The ceremony was to take place in the stadium, but in case of rain, having a “Plan B” was a necessity. The school system had a 1,500-seat auditorium, which normally would have been a gracious plenty. Under these circumstances, that auditorium was starting to look very small. In addition, Dr. Rice was still under Secret Service protection, and the Secret Service wanted to know the name of every person who would be attending the ceremony. How in the world were we going to handle the logistics? Enter Google Docs.
I created a Google Docs spreadsheet and entered across the top row the information we would want to know about each attendee: name, address, phone, e-mail, and how many tickets. I created a “form” from the spreadsheet (Tools>Form>Create a form). On the form, I edited the field for “number of tickets” so that instead of being a short-answer blank, it became a drop-down menu with “1” and “2” as the possible choices. I took the link at the bottom of the form and used it to create a link on the school district’s blog.
When people called inquiring how to attend graduation, they were simply told to go to the school district’s blog and click the link. There, they filled out their requests. As soon as they clicked “Submit,” their request automatically populated the next blank line of the spreadsheet, and the request was even date and time stamped.
The Google Docs spreadsheet was shared so that at any time, the superintendent, high school principals, appropriate central office clerical staff, and I could see all of the requests in the order they were received.
Communication needed to happen with every person who had requested tickets. If the event was being held in the stadium, each person needed to be holding a ticket because of the Secret Service requirements. In the case of rain, we had to notify people as to whether they could be accommodated in the 1,500-seat auditorium or whether they would be amongst the overflow watching the ceremony on closed-circuit TV in the high school gym.
We knew how many family members and close friends each graduate would have coming to see him or her, our first priority for seating in the auditorium. We knew how many teachers and their spouses would be attending, our next priority.

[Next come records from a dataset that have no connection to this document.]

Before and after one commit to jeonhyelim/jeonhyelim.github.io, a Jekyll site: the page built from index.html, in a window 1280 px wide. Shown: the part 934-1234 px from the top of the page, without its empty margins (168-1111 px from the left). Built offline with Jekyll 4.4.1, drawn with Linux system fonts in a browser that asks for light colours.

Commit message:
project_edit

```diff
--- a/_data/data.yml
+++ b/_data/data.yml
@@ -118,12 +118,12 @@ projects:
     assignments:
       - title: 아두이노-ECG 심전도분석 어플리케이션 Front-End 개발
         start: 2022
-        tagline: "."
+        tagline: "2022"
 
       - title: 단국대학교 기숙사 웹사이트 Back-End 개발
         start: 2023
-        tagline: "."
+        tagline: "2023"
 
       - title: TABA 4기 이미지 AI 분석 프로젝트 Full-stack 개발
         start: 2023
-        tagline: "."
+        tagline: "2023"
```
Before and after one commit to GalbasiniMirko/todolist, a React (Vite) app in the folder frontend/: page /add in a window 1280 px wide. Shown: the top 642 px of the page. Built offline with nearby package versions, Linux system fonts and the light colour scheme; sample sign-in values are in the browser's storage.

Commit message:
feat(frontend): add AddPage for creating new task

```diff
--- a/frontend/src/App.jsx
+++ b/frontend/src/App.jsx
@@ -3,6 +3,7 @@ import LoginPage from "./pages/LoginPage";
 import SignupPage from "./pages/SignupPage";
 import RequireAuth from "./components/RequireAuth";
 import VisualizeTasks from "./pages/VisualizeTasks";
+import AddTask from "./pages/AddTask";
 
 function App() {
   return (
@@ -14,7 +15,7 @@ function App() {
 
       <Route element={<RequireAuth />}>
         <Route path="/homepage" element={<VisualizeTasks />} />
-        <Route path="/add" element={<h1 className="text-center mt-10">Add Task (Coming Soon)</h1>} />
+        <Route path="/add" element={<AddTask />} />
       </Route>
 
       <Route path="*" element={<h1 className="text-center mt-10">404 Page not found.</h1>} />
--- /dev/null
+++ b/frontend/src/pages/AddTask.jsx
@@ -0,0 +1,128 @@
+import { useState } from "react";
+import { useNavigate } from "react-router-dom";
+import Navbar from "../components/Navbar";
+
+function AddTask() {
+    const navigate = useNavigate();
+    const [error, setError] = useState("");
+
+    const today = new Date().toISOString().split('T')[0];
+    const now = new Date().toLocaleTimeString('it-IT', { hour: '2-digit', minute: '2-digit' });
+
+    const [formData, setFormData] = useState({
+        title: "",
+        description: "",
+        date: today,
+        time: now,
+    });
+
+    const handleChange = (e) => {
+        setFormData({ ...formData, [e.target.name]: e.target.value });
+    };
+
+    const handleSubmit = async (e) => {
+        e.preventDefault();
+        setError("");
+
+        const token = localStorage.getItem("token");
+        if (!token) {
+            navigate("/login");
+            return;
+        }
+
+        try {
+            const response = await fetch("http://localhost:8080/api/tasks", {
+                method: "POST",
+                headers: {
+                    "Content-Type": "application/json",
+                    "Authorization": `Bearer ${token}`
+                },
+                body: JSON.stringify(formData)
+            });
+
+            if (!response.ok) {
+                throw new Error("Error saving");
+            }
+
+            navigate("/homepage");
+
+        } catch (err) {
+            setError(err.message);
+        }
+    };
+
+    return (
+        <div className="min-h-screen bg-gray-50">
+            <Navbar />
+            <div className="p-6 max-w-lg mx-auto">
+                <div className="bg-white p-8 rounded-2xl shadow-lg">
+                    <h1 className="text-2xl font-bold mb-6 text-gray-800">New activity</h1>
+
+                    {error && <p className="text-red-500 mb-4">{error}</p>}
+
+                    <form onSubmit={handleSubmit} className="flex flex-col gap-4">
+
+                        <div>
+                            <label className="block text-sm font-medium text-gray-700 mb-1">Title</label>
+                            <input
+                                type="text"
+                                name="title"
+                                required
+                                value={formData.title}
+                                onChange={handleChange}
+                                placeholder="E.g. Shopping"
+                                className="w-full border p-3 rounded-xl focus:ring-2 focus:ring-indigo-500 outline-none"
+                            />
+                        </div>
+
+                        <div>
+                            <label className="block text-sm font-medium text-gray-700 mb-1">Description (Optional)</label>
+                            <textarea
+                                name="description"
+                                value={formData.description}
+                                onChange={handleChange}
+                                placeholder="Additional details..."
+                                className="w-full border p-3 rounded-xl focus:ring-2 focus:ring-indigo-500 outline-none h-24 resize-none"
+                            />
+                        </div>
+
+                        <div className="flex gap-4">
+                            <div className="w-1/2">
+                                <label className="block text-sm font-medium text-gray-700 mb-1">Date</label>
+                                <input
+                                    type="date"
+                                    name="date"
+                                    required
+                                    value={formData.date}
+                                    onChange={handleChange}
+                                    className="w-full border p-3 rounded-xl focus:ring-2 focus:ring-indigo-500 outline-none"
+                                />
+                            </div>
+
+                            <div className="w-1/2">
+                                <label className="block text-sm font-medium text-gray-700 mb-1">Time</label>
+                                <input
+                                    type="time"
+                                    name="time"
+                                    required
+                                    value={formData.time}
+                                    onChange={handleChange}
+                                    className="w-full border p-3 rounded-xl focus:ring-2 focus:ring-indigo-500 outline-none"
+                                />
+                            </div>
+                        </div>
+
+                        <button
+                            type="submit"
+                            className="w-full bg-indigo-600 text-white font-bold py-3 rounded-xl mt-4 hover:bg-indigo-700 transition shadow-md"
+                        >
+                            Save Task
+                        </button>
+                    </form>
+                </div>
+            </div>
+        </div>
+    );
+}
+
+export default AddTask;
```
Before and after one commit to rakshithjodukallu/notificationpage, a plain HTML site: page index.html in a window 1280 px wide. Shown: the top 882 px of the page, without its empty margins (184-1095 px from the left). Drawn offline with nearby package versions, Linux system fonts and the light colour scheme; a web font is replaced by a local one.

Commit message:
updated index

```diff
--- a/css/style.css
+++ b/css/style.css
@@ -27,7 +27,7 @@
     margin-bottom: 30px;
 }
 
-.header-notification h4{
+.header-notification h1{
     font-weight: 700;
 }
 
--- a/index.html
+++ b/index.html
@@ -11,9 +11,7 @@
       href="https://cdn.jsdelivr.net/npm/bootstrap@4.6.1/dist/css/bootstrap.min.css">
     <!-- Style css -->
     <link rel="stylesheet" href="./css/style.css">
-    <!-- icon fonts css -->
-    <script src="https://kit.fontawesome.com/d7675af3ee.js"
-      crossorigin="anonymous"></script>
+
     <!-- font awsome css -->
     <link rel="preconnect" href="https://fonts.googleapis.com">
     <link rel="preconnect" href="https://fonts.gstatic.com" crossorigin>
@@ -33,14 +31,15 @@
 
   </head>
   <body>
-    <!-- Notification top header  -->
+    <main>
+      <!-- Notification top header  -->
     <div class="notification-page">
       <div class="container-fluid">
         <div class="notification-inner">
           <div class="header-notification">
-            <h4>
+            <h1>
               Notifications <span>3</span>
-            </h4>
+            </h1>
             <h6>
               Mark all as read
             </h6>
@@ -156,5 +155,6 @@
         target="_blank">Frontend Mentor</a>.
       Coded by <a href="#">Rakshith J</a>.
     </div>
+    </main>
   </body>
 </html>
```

Selected dignitaries had been invited, and we knew those numbers. Subtract the grand total from 1,500, and we had the number of people from our spreadsheet who we could seat in the auditorium.
We went down the spreadsheet to the point which would serve as the dividing line between who we could seat in the auditorium and who we could not. We copied and pasted all of the e-mail addresses above that line into the bcc line of one e-mail. We sent that group of people an e-mail instructing them where and when to pick up their tickets. The e-mail went on to state that in the event of rain, their ticket would allow them into the auditorium. We highlighted all of the addresses below the line and pasted them into the bcc line of a second e-mail. This e-mail told where and when they could pick up their tickets. But this e-mail stated that in the event of rain, their ticket would allow them into the high school gym where they could watch the ceremony on closed-circuit TV.
All of the requests and all of the communications were handled easily, all due to Google Docs. I had always though of Google Docs as a time-saver. In this case, it was more like a life-saver